A short cut to the road of greatness can just take that one delivery in Chennai or two in Calcutta. Similarly, it just takes a six in Karachi to permanently stain a career forever. In both countries, such moments are etched in the minds of millions and retold on dining tables through generations. How many years will it take to forget Aamir Sohail pointing his bat to Venkatesh Prasad or Javed Miandad hitting Chetan Sharma for a last-ball six? Like many before him, Ajmal will also get the opportunity to become a hero or a villain.
Saqlain tragically ended his international career by coming under the hammer of a blistering triple-hundred by Virender Sehwag on a lifeless Multan pitch in 2004, registering figures of 1/204. His comeback lasted just that one match and the knee injury that followed only added to his misery, he became a shadow of the bowler he had been in his youth.
All five balls bowled by Ajmal in the last over of the 2010 World T20 semifinal were flat and fast, most of them well over the 100 km/h mark. What would Saqlain have done against Hussey in similar circumstances?
Good spinners despise being hit for big runs but are never afraid of it, in fact, great spinners enjoy the company of an aggressive batsman, inviting them to hit outside the park. Hypothetically, Saqlain might have slowed the pace and given the ball some air. Confidence does wonders for a sportsman giving them invaluable heart and courage; traits that Ajmal too has displayed over the last year and a half.

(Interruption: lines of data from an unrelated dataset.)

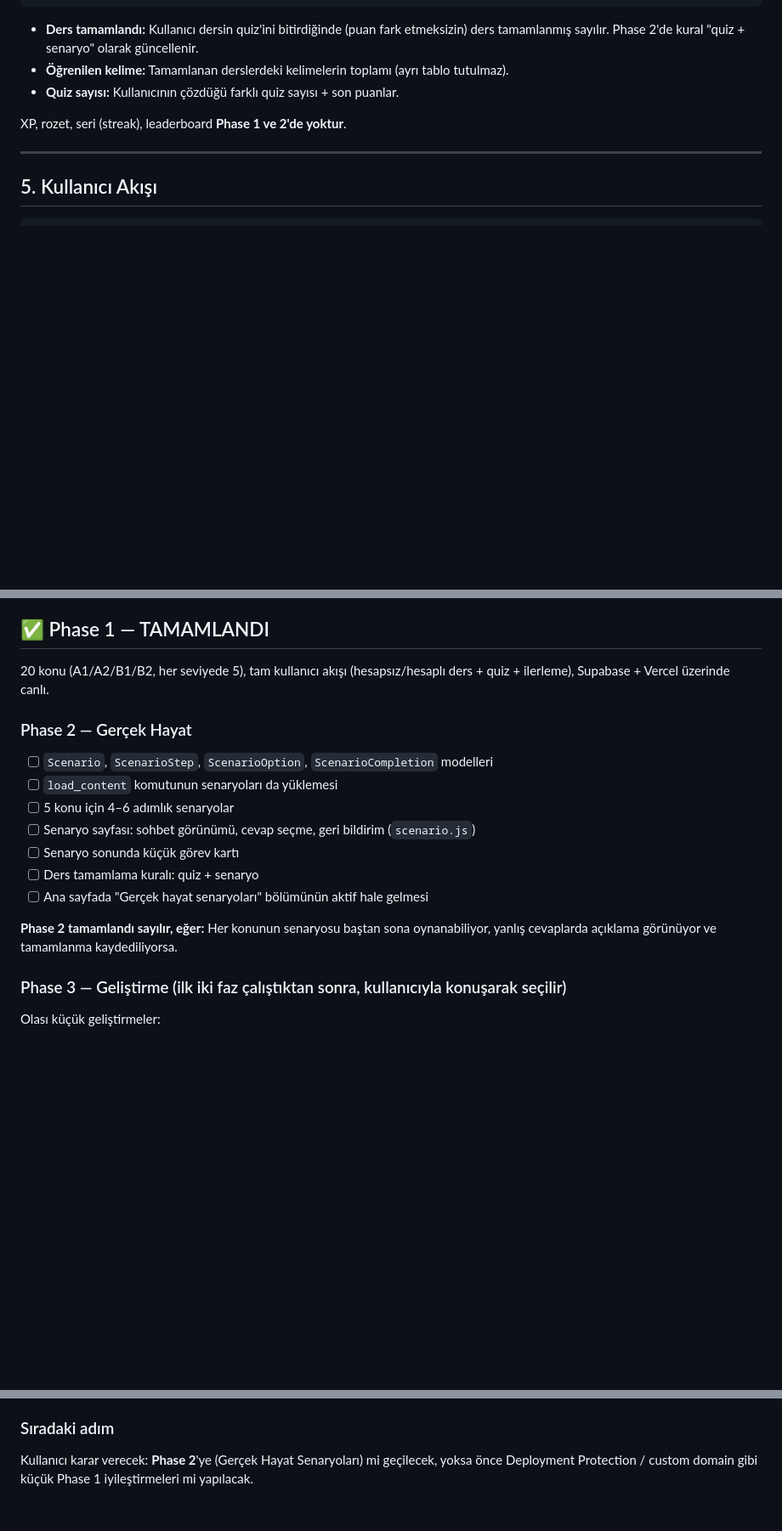
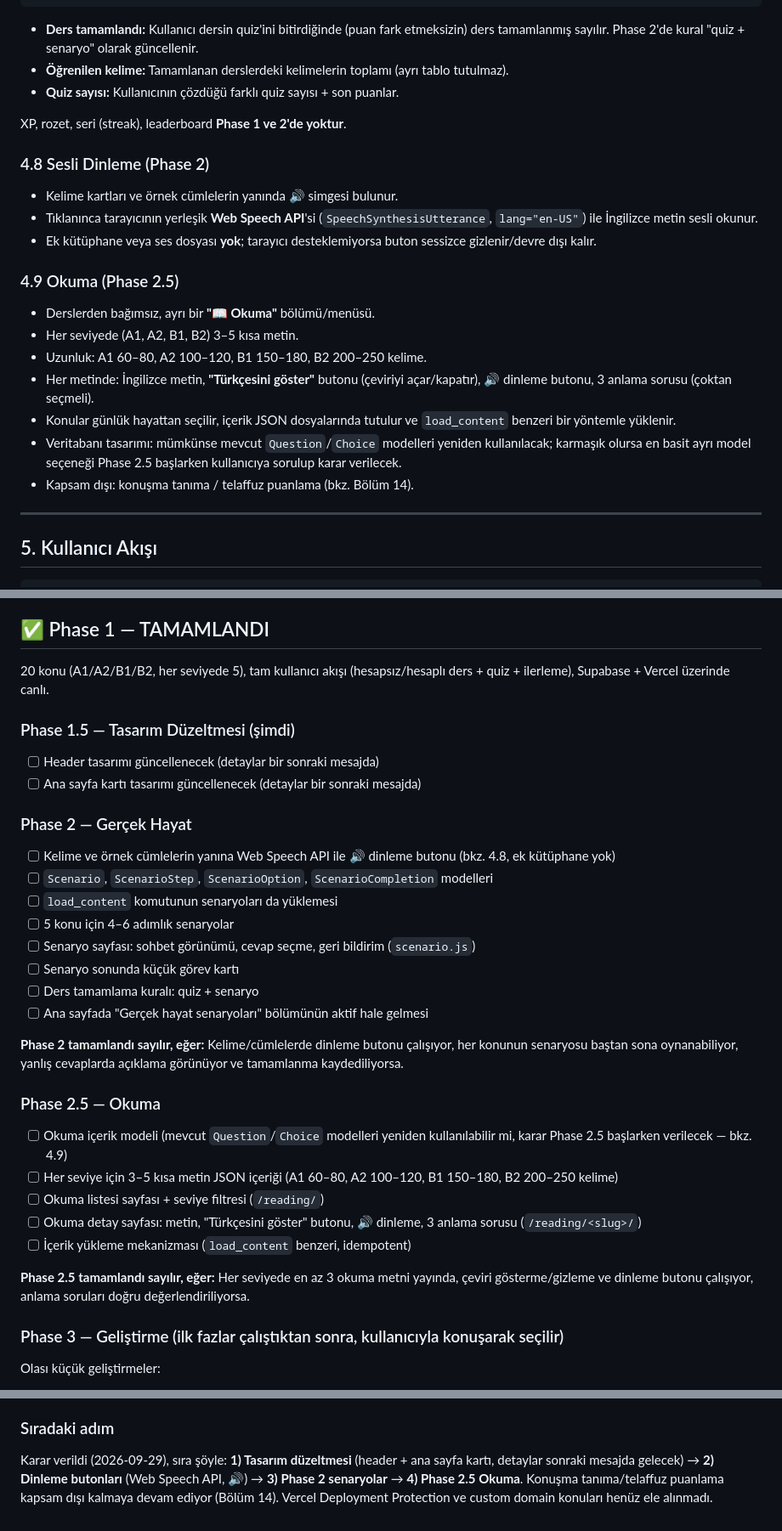
Before and after one commit to feyzaozkul45/lingogo, a Markdown page: PROJECT.md, 3 parts joined by grey strips. Shown at 85% size. Rendered like a GitHub page; blank space fills up the shorter version.

Commit message:
PROJECT.md: tasarim duzeltmesi, dinleme butonu ve Phase 2.5 Okuma plani ekle
Sira: tasarim duzeltmesi -> dinleme butonlari (Web Speech API) -> Phase 2
senaryolar -> Phase 2.5 Okuma. Okuma bolumunun veritabani tasarimi (quiz
modellerinin yeniden kullanimi) Phase 2.5 baslarken netlestirilecek.

Co-Authored-By: Claude Sonnet 5 <noreply@anthropic.com>

```diff
--- a/PROJECT.md
+++ b/PROJECT.md
@@ -123,6 +123,20 @@ Profil/ilerleme sayfasında basit istatistikler:
 - **Quiz sayısı:** Kullanıcının çözdüğü farklı quiz sayısı + son puanlar.
 
 XP, rozet, seri (streak), leaderboard **Phase 1 ve 2'de yoktur**.
+
+### 4.8 Sesli Dinleme (Phase 2)
+- Kelime kartları ve örnek cümlelerin yanında 🔊 simgesi bulunur.
+- Tıklanınca tarayıcının yerleşik **Web Speech API**'si (`SpeechSynthesisUtterance`, `lang="en-US"`) ile İngilizce metin sesli okunur.
+- Ek kütüphane veya ses dosyası **yok**; tarayıcı desteklemiyorsa buton sessizce gizlenir/devre dışı kalır.
+
+### 4.9 Okuma (Phase 2.5)
+- Derslerden bağımsız, ayrı bir **"📖 Okuma"** bölümü/menüsü.
+- Her seviyede (A1, A2, B1, B2) 3–5 kısa metin.
+- Uzunluk: A1 60–80, A2 100–120, B1 150–180, B2 200–250 kelime.
+- Her metinde: İngilizce metin, **"Türkçesini göster"** butonu (çeviriyi açar/kapatır), 🔊 dinleme butonu, 3 anlama sorusu (çoktan seçmeli).
+- Konular günlük hayattan seçilir, içerik JSON dosyalarında tutulur ve `load_content` benzeri bir yöntemle yüklenir.
+- Veritabanı tasarımı: mümkünse mevcut `Question`/`Choice` modelleri yeniden kullanılacak; karmaşık olursa en basit ayrı model seçeneği Phase 2.5 başlarken kullanıcıya sorulup karar verilecek.
+- Kapsam dışı: konuşma tanıma / telaffuz puanlama (bkz. Bölüm 14).
 
 ---
 
@@ -646,8 +662,14 @@ Her faz bitmeden bir sonrakine geçilmez. Her maddeden sonra uygulama çalışı
 
 20 konu (A1/A2/B1/B2, her seviyede 5), tam kullanıcı akışı (hesapsız/hesaplı ders + quiz + ilerleme), Supabase + Vercel üzerinde canlı.
 
+### Phase 1.5 — Tasarım Düzeltmesi (şimdi)
+
+- [ ] Header tasarımı güncellenecek (detaylar bir sonraki mesajda)
+- [ ] Ana sayfa kartı tasarımı güncellenecek (detaylar bir sonraki mesajda)
+
 ### Phase 2 — Gerçek Hayat
 
+- [ ] Kelime ve örnek cümlelerin yanına Web Speech API ile 🔊 dinleme butonu (bkz. 4.8, ek kütüphane yok)
 - [ ] `Scenario`, `ScenarioStep`, `ScenarioOption`, `ScenarioCompletion` modelleri
 - [ ] `load_content` komutunun senaryoları da yüklemesi
 - [ ] 5 konu için 4–6 adımlık senaryolar
@@ -656,9 +678,19 @@ Her faz bitmeden bir sonrakine geçilmez. Her maddeden sonra uygulama çalışı
 - [ ] Ders tamamlama kuralı: quiz + senaryo
 - [ ] Ana sayfada "Gerçek hayat senaryoları" bölümünün aktif hale gelmesi
 
-**Phase 2 tamamlandı sayılır, eğer:** Her konunun senaryosu baştan sona oynanabiliyor, yanlış cevaplarda açıklama görünüyor ve tamamlanma kaydediliyorsa.
+**Phase 2 tamamlandı sayılır, eğer:** Kelime/cümlelerde dinleme butonu çalışıyor, her konunun senaryosu baştan sona oynanabiliyor, yanlış cevaplarda açıklama görünüyor ve tamamlanma kaydediliyorsa.
 
-### Phase 3 — Geliştirme (ilk iki faz çalıştıktan sonra, kullanıcıyla konuşarak seçilir)
+### Phase 2.5 — Okuma
+
+- [ ] Okuma içerik modeli (mevcut `Question`/`Choice` modelleri yeniden kullanılabilir mi, karar Phase 2.5 başlarken verilecek — bkz. 4.9)
+- [ ] Her seviye için 3–5 kısa metin JSON içeriği (A1 60–80, A2 100–120, B1 150–180, B2 200–250 kelime)
+- [ ] Okuma listesi sayfası + seviye filtresi (`/reading/`)
+- [ ] Okuma detay sayfası: metin, "Türkçesini göster" butonu, 🔊 dinleme, 3 anlama sorusu (`/reading/<slug>/`)
+- [ ] İçerik yükleme mekanizması (`load_content` benzeri, idempotent)
+
+**Phase 2.5 tamamlandı sayılır, eğer:** Her seviyede en az 3 okuma metni yayında, çeviri gösterme/gizleme ve dinleme butonu çalışıyor, anlama soruları doğru değerlendiriliyorsa.
+
+### Phase 3 — Geliştirme (ilk fazlar çalıştıktan sonra, kullanıcıyla konuşarak seçilir)
 
 Olası küçük geliştirmeler:
 - Yeni konular: Günlük hayat, ileri seviye konular (B1/B2'de zaten 5'er konu var)
@@ -796,4 +828,4 @@ Her ders: 10 kelime, 6 ifade, 1 grammar ipucu, 5 örnek cümle, 7–8 quiz sorus
 
 ### Sıradaki adım
 
-Kullanıcı karar verecek: **Phase 2**'ye (Gerçek Hayat Senaryoları) mi geçilecek, yoksa önce Deployment Protection / custom domain gibi küçük Phase 1 iyileştirmeleri mi yapılacak.
+Karar verildi (2026-09-29), sıra şöyle: **1) Tasarım düzeltmesi** (header + ana sayfa kartı, detaylar sonraki mesajda gelecek) → **2) Dinleme butonları** (Web Speech API, 🔊) → **3) Phase 2 senaryolar** → **4) Phase 2.5 Okuma**. Konuşma tanıma/telaffuz puanlama kapsam dışı kalmaya devam ediyor (Bölüm 14). Vercel Deployment Protection ve custom domain konuları henüz ele alınmadı.
```
Also changed, not shown: other parts of PROJECT.md (+2 -0 lines).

When Ajmal goes to India, he should carry with him the fortitude of the world number one bowler. True greatness is achieved by triumphing over the best in their own backyard, just like Saqlain did when he toured India in 1999. The coming fortnight will significantly impact his perspiration, how he responds to this pressure might determine how he will be remembered most.